Beginning in fall of 2020, the Auburn University Department of Music will be offering a brand-new degree track in composition and technology. This highly innovative program welcomes students interested in instrumental and vocal composition, video game and film scoring, as well as songwriting and beat making.
The composition and technology degree includes instruction in ear training, music theory, music history and piano skills, and provides the opportunity to perform in a wide array of highly celebrated AU ensembles.
The upper-level coursework features a large variety of industry related topics including audio engineering, advanced digital audio workstations (DAW) operations, virtual instrument orchestration and electronic music history. These courses were developed to prepare students to become lifelong learners in the ever-changing world of music technology and studio production.
Lee Johnson, director of composition and technology at Auburn University, is an active symphonic and crossover composer.

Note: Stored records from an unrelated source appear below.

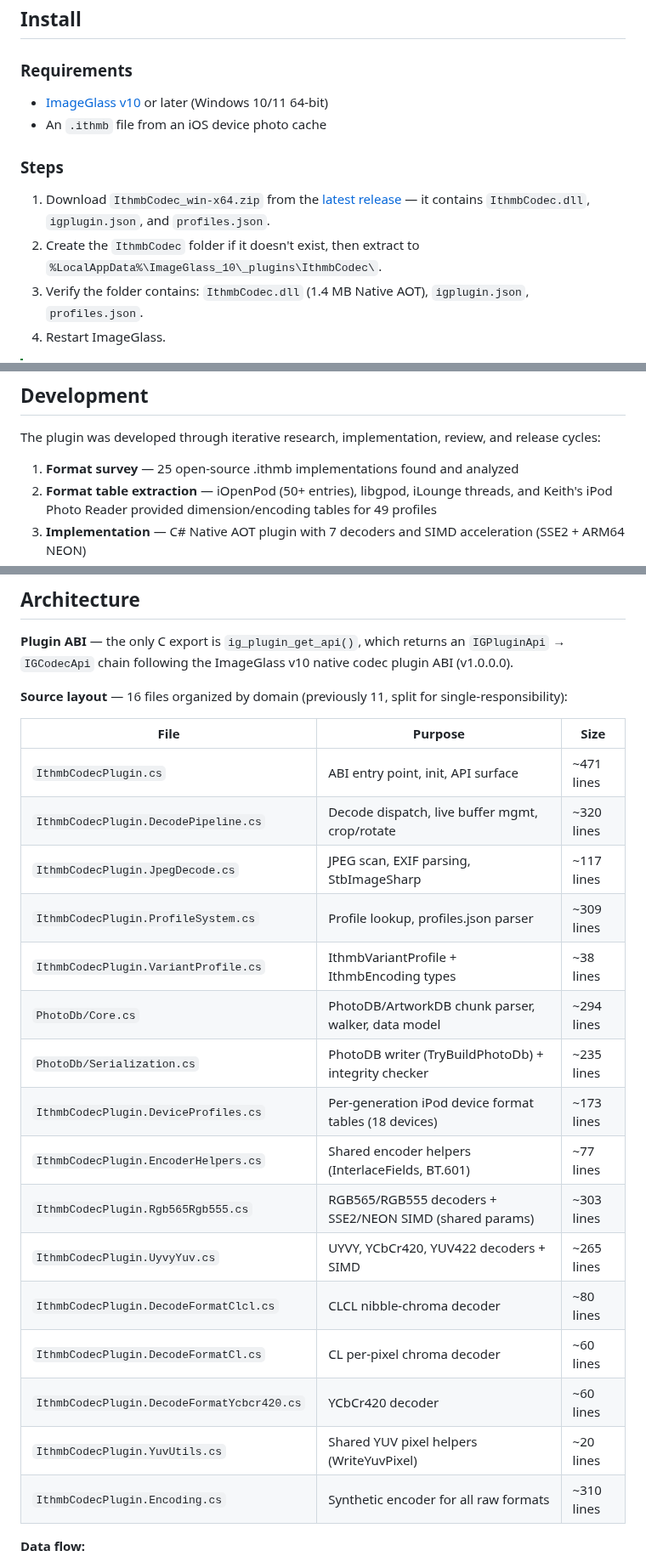
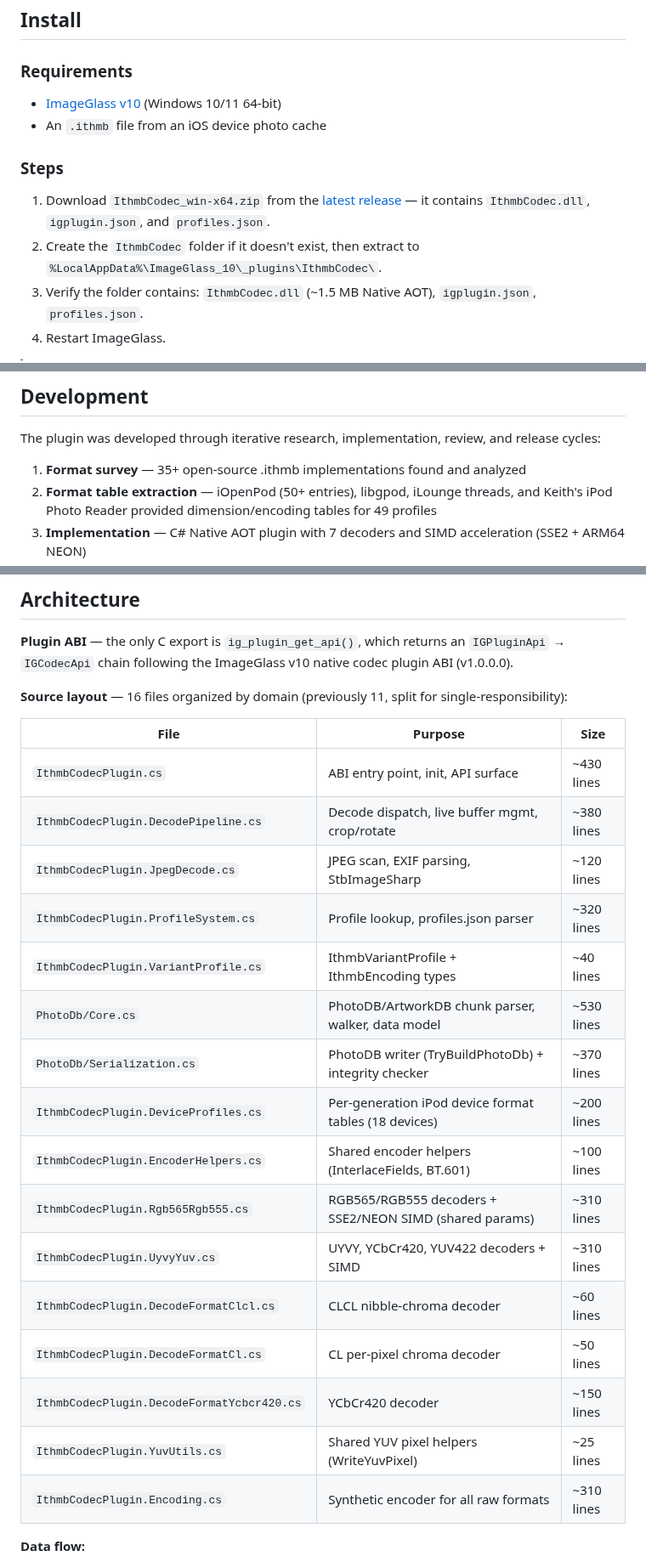
Before and after one commit to B67687/Ithmb-Codec, a Markdown page: README.md, 3 parts joined by grey strips. Shown at 85% size. Rendered like a GitHub page.

Commit message:
docs: fix stale README — file sizes, profile count, T-prefix count, DLL size, format survey count

```diff
--- a/README.md
+++ b/README.md
@@ -64,14 +64,14 @@ A C# Native AOT codec plugin for [ImageGlass v10](https://imageglass.org) that o
 
 ### Requirements
 
-- [ImageGlass v10](https://imageglass.org) or later (Windows 10/11 64-bit)
+- [ImageGlass v10](https://imageglass.org) (Windows 10/11 64-bit)
 - An `.ithmb` file from an iOS device photo cache
 
 ### Steps
 
 1. Download `IthmbCodec_win-x64.zip` from the [latest release](https://github.com/B67687/ithmb-codec/releases) — it contains `IthmbCodec.dll`, `igplugin.json`, and `profiles.json`.
 2. Create the `IthmbCodec` folder if it doesn't exist, then extract to `%LocalAppData%\ImageGlass_10\_plugins\IthmbCodec\`.
-3. Verify the folder contains: `IthmbCodec.dll` (1.4 MB Native AOT), `igplugin.json`, `profiles.json`.
+3. Verify the folder contains: `IthmbCodec.dll` (~1.5 MB Native AOT), `igplugin.json`, `profiles.json`.
 4. Restart ImageGlass.
 
 > [!TIP]
@@ -131,7 +131,7 @@ dotnet test src/IthmbCodec/test/IthmbCodec.Tests.csproj -c Release
 
 The plugin was developed through iterative research, implementation, review, and release cycles:
 
-1. **Format survey** — 25 open-source .ithmb implementations found and analyzed
+1. **Format survey** — 35+ open-source .ithmb implementations found and analyzed
 2. **Format table extraction** — iOpenPod (50+ entries), libgpod, iLounge threads, and Keith's iPod Photo Reader provided dimension/encoding tables for 49 profiles
 3. **Implementation** — C# Native AOT plugin with 7 decoders and SIMD acceleration (SSE2 + ARM64 NEON)
 4. **Testing** — 530 unit tests across roundtrip, fuzz, SIMD identity, YUV tolerance, parsers, speculative paths, buffer-too-small guards, trailing-padding tolerance, JPEG carving fallback, multi-frame raw decode, SIMD tail path fuzz, rotation roundtrip, byte-level corruption fuzz, BGR;15 channel-swap, PhotoDB roundtrip write, PhotoDB integrity, PhotoDB JPEG blob decode, device-specific format tables, and format ID profile tests
@@ -154,21 +154,21 @@ Quality checks run locally before release: linting, secret scanning, tests, stat
 
 | File | Purpose | Size |
 |------|---------|------|
-| `IthmbCodecPlugin.cs` | ABI entry point, init, API surface | ~471 lines |
-| `IthmbCodecPlugin.DecodePipeline.cs` | Decode dispatch, live buffer mgmt, crop/rotate | ~320 lines |
-| `IthmbCodecPlugin.JpegDecode.cs` | JPEG scan, EXIF parsing, StbImageSharp | ~117 lines |
-| `IthmbCodecPlugin.ProfileSystem.cs` | Profile lookup, profiles.json parser | ~309 lines |
-| `IthmbCodecPlugin.VariantProfile.cs` | IthmbVariantProfile + IthmbEncoding types | ~38 lines |
-| `PhotoDb/Core.cs` | PhotoDB/ArtworkDB chunk parser, walker, data model | ~294 lines |
-| `PhotoDb/Serialization.cs` | PhotoDB writer (TryBuildPhotoDb) + integrity checker | ~235 lines |
-| `IthmbCodecPlugin.DeviceProfiles.cs` | Per-generation iPod device format tables (18 devices) | ~173 lines |
-| `IthmbCodecPlugin.EncoderHelpers.cs` | Shared encoder helpers (InterlaceFields, BT.601) | ~77 lines |
-| `IthmbCodecPlugin.Rgb565Rgb555.cs` | RGB565/RGB555 decoders + SSE2/NEON SIMD (shared params) | ~303 lines |
-| `IthmbCodecPlugin.UyvyYuv.cs` | UYVY, YCbCr420, YUV422 decoders + SIMD | ~265 lines |
-| `IthmbCodecPlugin.DecodeFormatClcl.cs` | CLCL nibble-chroma decoder | ~80 lines |
-| `IthmbCodecPlugin.DecodeFormatCl.cs` | CL per-pixel chroma decoder | ~60 lines |
-| `IthmbCodecPlugin.DecodeFormatYcbcr420.cs` | YCbCr420 decoder | ~60 lines |
-| `IthmbCodecPlugin.YuvUtils.cs` | Shared YUV pixel helpers (WriteYuvPixel) | ~20 lines |
+| `IthmbCodecPlugin.cs` | ABI entry point, init, API surface | ~430 lines |
+| `IthmbCodecPlugin.DecodePipeline.cs` | Decode dispatch, live buffer mgmt, crop/rotate | ~380 lines |
+| `IthmbCodecPlugin.JpegDecode.cs` | JPEG scan, EXIF parsing, StbImageSharp | ~120 lines |
+| `IthmbCodecPlugin.ProfileSystem.cs` | Profile lookup, profiles.json parser | ~320 lines |
+| `IthmbCodecPlugin.VariantProfile.cs` | IthmbVariantProfile + IthmbEncoding types | ~40 lines |
+| `PhotoDb/Core.cs` | PhotoDB/ArtworkDB chunk parser, walker, data model | ~530 lines |
+| `PhotoDb/Serialization.cs` | PhotoDB writer (TryBuildPhotoDb) + integrity checker | ~370 lines |
+| `IthmbCodecPlugin.DeviceProfiles.cs` | Per-generation iPod device format tables (18 devices) | ~200 lines |
+| `IthmbCodecPlugin.EncoderHelpers.cs` | Shared encoder helpers (InterlaceFields, BT.601) | ~100 lines |
+| `IthmbCodecPlugin.Rgb565Rgb555.cs` | RGB565/RGB555 decoders + SSE2/NEON SIMD (shared params) | ~310 lines |
+| `IthmbCodecPlugin.UyvyYuv.cs` | UYVY, YCbCr420, YUV422 decoders + SIMD | ~310 lines |
+| `IthmbCodecPlugin.DecodeFormatClcl.cs` | CLCL nibble-chroma decoder | ~60 lines |
+| `IthmbCodecPlugin.DecodeFormatCl.cs` | CL per-pixel chroma decoder | ~50 lines |
+| `IthmbCodecPlugin.DecodeFormatYcbcr420.cs` | YCbCr420 decoder | ~150 lines |
+| `IthmbCodecPlugin.YuvUtils.cs` | Shared YUV pixel helpers (WriteYuvPixel) | ~25 lines |
 | `IthmbCodecPlugin.Encoding.cs` | Synthetic encoder for all raw formats | ~310 lines |
 
 **Data flow:**
```
Also changed, not shown: other parts of README.md (+2 -2 lines).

He brings decades of experience in training and preparing students for their place in the modern music industry.
Johnson’s students hold a wide-array of positions in the music industry including scoring for network television and feature films, teaching and administrating at leading universities, as well as producing for themselves and other artists throughout the music industry—including students who have won Grammys for their work.
According to Johnson, one of the most exciting features of the composition and technology degree is that it will attract and engage students from a wide variety of musical backgrounds.
“The stylistic pursuits recognized and supported in this degree will run the gamut of the music industry. Symphonic, instrumental, and choral composers will be studying alongside songwriters, electronic musicians, and beat makers,” Johnson said.
Students in composition and technology will be provided with in-depth instruction and production experiences, which include virtual and hi-tech audio and studio techniques. In addition, majors will have a wide-range of experiences with live musicians and ensembles on the concert stage and in the recording studio environment.
For more information about this program, please contact:
Lee Johnson, Professor
128 Goodwin Music Building